Data in this exercise: Begin

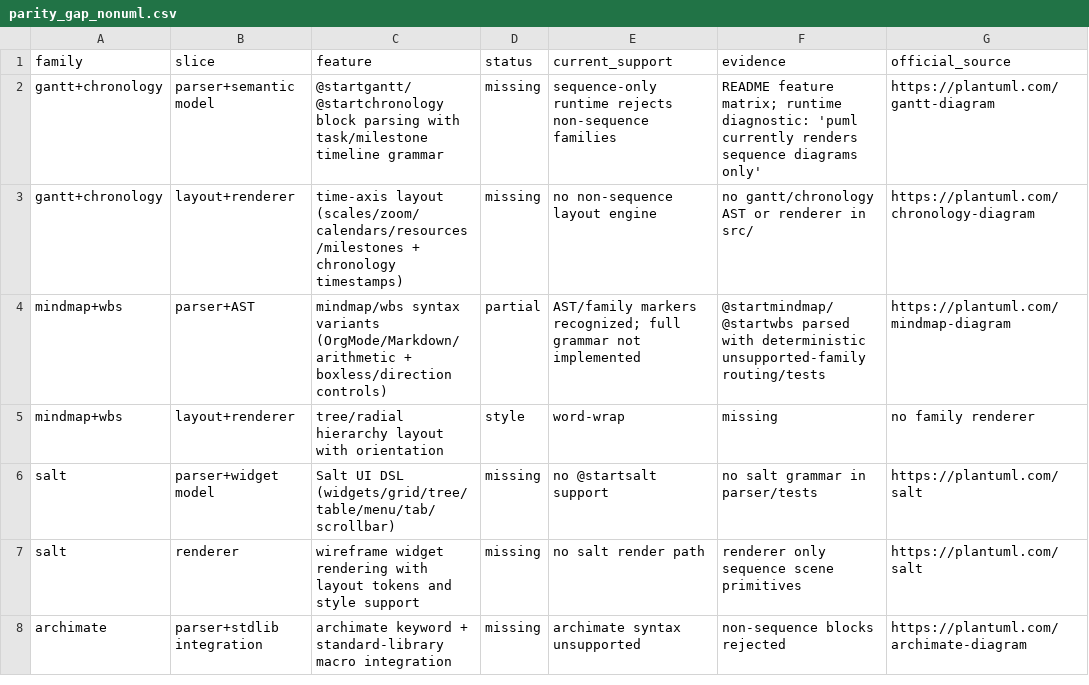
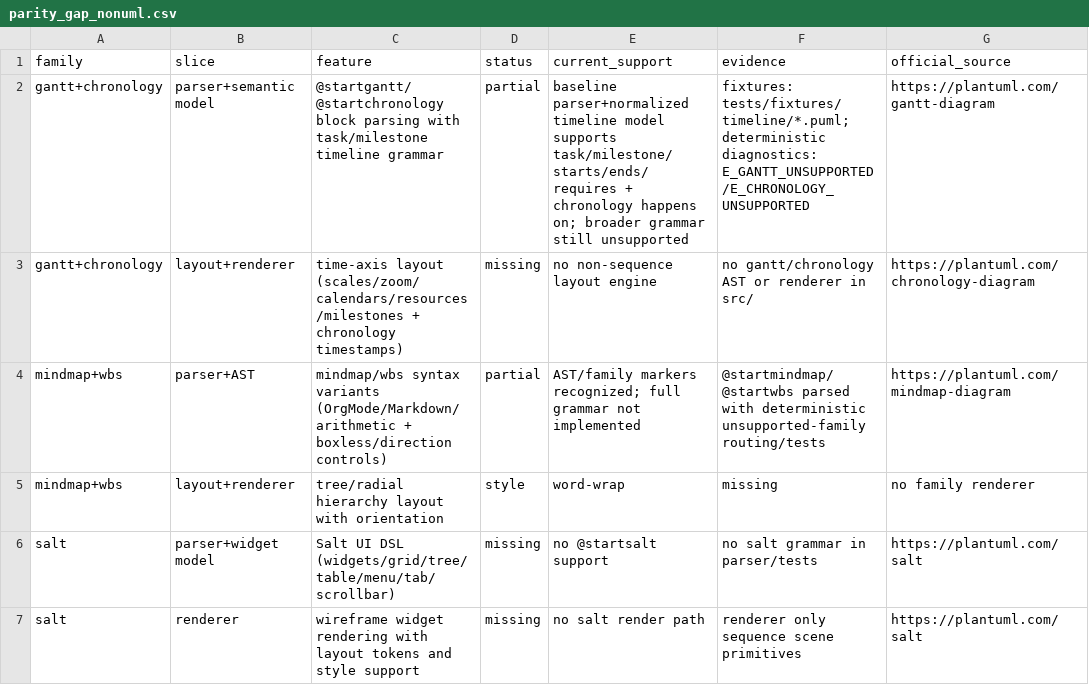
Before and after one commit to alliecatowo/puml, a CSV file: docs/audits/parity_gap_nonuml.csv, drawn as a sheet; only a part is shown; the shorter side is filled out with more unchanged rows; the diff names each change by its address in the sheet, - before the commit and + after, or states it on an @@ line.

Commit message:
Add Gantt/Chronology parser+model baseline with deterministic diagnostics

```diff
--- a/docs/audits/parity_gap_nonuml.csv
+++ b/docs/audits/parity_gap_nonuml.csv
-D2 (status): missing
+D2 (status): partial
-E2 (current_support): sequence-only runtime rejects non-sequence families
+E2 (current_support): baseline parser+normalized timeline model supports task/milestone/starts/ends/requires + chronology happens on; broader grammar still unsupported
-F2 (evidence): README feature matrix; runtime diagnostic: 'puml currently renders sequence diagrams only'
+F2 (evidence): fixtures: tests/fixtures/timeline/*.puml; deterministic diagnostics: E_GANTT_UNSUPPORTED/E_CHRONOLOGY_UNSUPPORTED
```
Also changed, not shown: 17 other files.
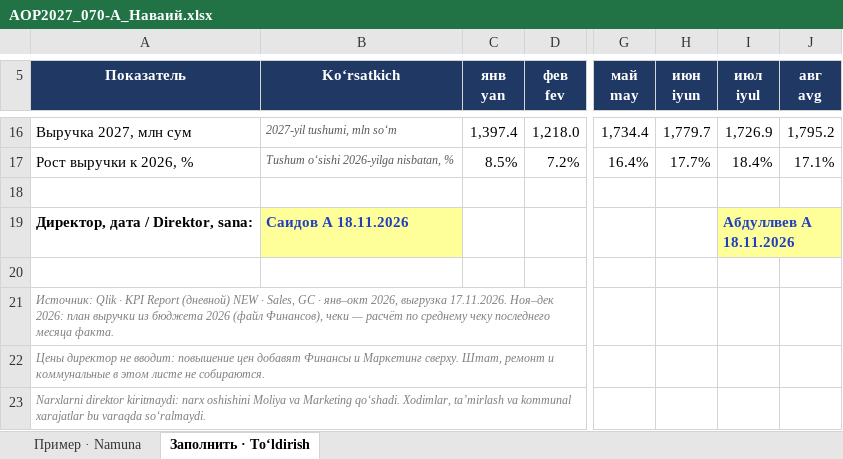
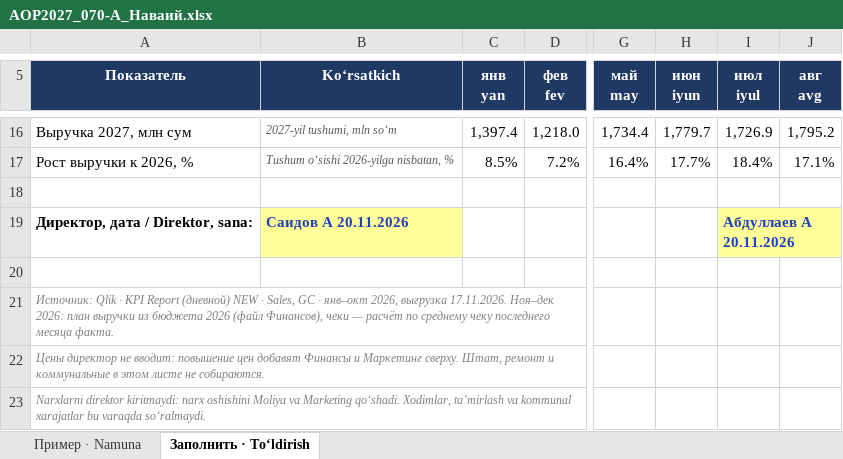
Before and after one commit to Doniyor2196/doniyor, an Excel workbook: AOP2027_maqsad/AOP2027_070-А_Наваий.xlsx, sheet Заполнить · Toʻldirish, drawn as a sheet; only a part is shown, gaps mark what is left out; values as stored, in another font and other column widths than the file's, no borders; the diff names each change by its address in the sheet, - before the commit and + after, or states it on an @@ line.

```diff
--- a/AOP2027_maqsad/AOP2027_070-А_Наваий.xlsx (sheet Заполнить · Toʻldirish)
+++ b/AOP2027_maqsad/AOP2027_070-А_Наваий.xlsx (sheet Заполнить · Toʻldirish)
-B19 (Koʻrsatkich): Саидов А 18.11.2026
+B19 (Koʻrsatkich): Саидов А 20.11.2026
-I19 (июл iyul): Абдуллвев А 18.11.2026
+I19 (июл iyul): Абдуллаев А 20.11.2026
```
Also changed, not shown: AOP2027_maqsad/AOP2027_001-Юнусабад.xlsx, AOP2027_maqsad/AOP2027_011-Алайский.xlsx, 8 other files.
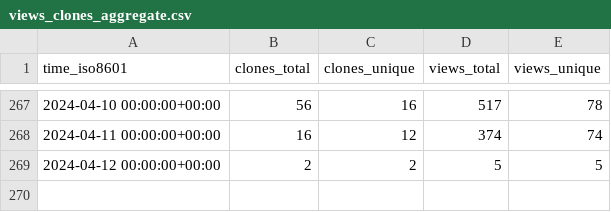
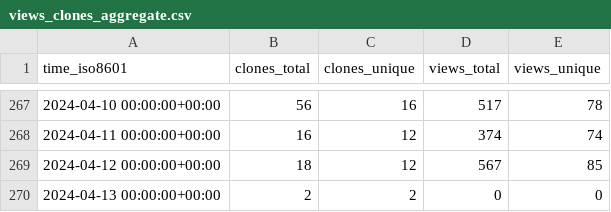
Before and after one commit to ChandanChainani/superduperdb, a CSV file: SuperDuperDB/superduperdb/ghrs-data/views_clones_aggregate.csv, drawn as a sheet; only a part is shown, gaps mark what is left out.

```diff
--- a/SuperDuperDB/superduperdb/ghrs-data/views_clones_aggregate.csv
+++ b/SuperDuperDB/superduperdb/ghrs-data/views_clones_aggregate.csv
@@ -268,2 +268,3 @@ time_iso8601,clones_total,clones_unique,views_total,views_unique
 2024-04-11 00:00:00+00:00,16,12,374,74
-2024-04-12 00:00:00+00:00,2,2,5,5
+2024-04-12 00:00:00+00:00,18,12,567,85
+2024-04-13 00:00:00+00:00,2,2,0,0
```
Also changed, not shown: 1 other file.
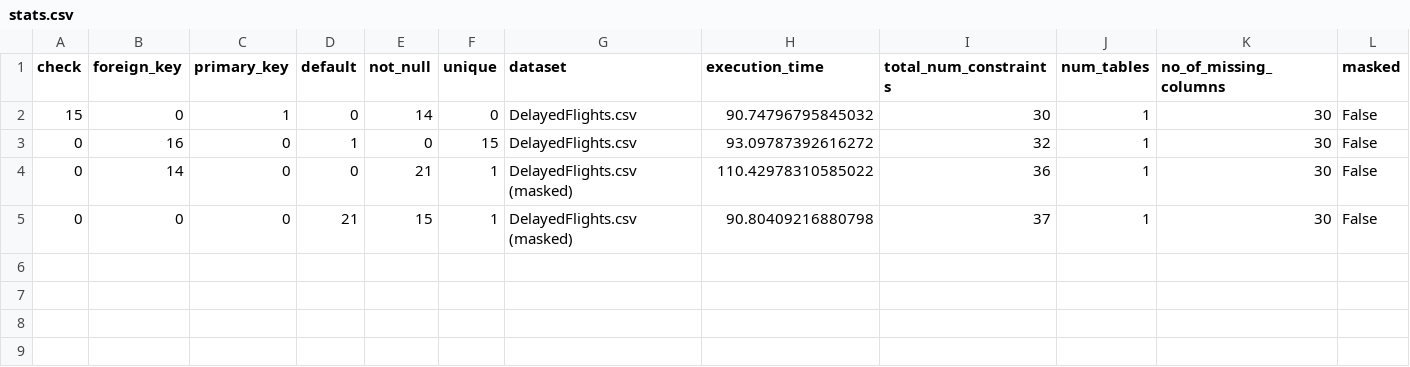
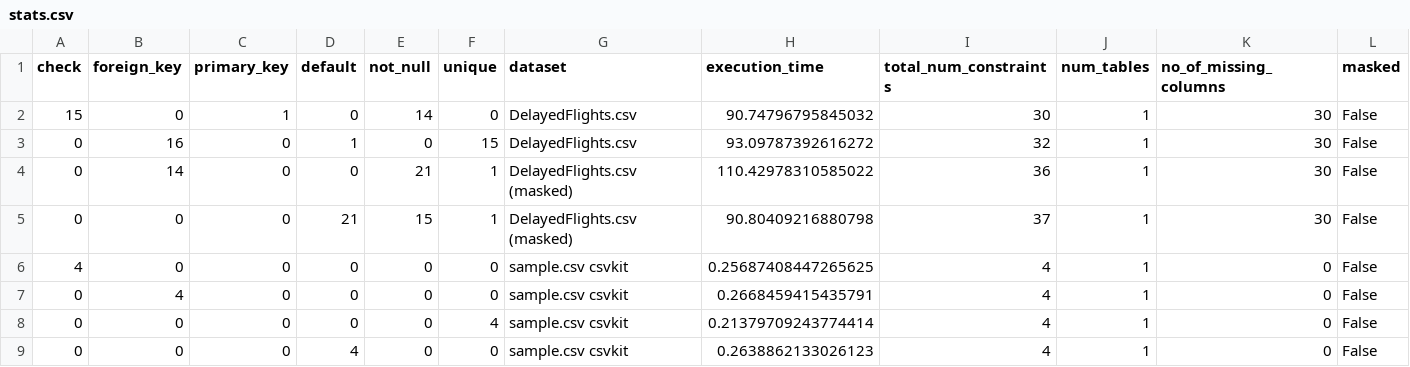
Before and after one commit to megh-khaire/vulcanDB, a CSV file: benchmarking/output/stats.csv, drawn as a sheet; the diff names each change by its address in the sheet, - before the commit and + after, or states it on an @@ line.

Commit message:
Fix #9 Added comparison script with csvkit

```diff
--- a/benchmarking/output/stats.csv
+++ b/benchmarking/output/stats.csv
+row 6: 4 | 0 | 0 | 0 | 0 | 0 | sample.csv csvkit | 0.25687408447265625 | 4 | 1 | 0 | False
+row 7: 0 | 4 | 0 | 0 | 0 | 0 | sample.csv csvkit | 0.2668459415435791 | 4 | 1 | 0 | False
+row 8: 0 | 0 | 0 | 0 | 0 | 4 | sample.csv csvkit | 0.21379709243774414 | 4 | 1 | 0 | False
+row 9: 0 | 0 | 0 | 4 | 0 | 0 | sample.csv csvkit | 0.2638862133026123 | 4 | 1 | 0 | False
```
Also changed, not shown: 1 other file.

Data in this exercise: End

What is needed is every record above printed exactly, with no pictures.

Before and after one commit to alliecatowo/puml, a CSV file: docs/audits/parity_gap_nonuml.csv, drawn as a sheet; only a part is shown; the shorter side is filled out with more unchanged rows; the diff names each change by its address in the sheet, - before the commit and + after, or states it on an @@ line.

Commit message:
Add Gantt/Chronology parser+model baseline with deterministic diagnostics

```diff
--- a/docs/audits/parity_gap_nonuml.csv
+++ b/docs/audits/parity_gap_nonuml.csv
-D2 (status): missing
+D2 (status): partial
-E2 (current_support): sequence-only runtime rejects non-sequence families
+E2 (current_support): baseline parser+normalized timeline model supports task/milestone/starts/ends/requires + chronology happens on; broader grammar still unsupported
-F2 (evidence): README feature matrix; runtime diagnostic: 'puml currently renders sequence diagrams only'
+F2 (evidence): fixtures: tests/fixtures/timeline/*.puml; deterministic diagnostics: E_GANTT_UNSUPPORTED/E_CHRONOLOGY_UNSUPPORTED
```
Also changed, not shown: 17 other files.
Before and after one commit to Doniyor2196/doniyor, an Excel workbook: AOP2027_maqsad/AOP2027_070-А_Наваий.xlsx, sheet Заполнить · Toʻldirish, drawn as a sheet; only a part is shown, gaps mark what is left out; values as stored, in another font and other column widths than the file's, no borders; the diff names each change by its address in the sheet, - before the commit and + after, or states it on an @@ line.

```diff
--- a/AOP2027_maqsad/AOP2027_070-А_Наваий.xlsx (sheet Заполнить · Toʻldirish)
+++ b/AOP2027_maqsad/AOP2027_070-А_Наваий.xlsx (sheet Заполнить · Toʻldirish)
-B19 (Koʻrsatkich): Саидов А 18.11.2026
+B19 (Koʻrsatkich): Саидов А 20.11.2026
-I19 (июл iyul): Абдуллвев А 18.11.2026
+I19 (июл iyul): Абдуллаев А 20.11.2026
```
Also changed, not shown: AOP2027_maqsad/AOP2027_001-Юнусабад.xlsx, AOP2027_maqsad/AOP2027_011-Алайский.xlsx, 8 other files.
Before and after one commit to ChandanChainani/superduperdb, a CSV file: SuperDuperDB/superduperdb/ghrs-data/views_clones_aggregate.csv, drawn as a sheet; only a part is shown, gaps mark what is left out.

```diff
--- a/SuperDuperDB/superduperdb/ghrs-data/views_clones_aggregate.csv
+++ b/SuperDuperDB/superduperdb/ghrs-data/views_clones_aggregate.csv
@@ -268,2 +268,3 @@ time_iso8601,clones_total,clones_unique,views_total,views_unique
 2024-04-11 00:00:00+00:00,16,12,374,74
-2024-04-12 00:00:00+00:00,2,2,5,5
+2024-04-12 00:00:00+00:00,18,12,567,85
+2024-04-13 00:00:00+00:00,2,2,0,0
```
Also changed, not shown: 1 other file.
Before and after one commit to megh-khaire/vulcanDB, a CSV file: benchmarking/output/stats.csv, drawn as a sheet; the diff names each change by its address in the sheet, - before the commit and + after, or states it on an @@ line.

Commit message:
Fix #9 Added comparison script with csvkit

```diff
--- a/benchmarking/output/stats.csv
+++ b/benchmarking/output/stats.csv
+row 6: 4 | 0 | 0 | 0 | 0 | 0 | sample.csv csvkit | 0.25687408447265625 | 4 | 1 | 0 | False
+row 7: 0 | 4 | 0 | 0 | 0 | 0 | sample.csv csvkit | 0.2668459415435791 | 4 | 1 | 0 | False
+row 8: 0 | 0 | 0 | 0 | 0 | 4 | sample.csv csvkit | 0.21379709243774414 | 4 | 1 | 0 | False
+row 9: 0 | 0 | 0 | 4 | 0 | 0 | sample.csv csvkit | 0.2638862133026123 | 4 | 1 | 0 | False
```
Also changed, not shown: 1 other file.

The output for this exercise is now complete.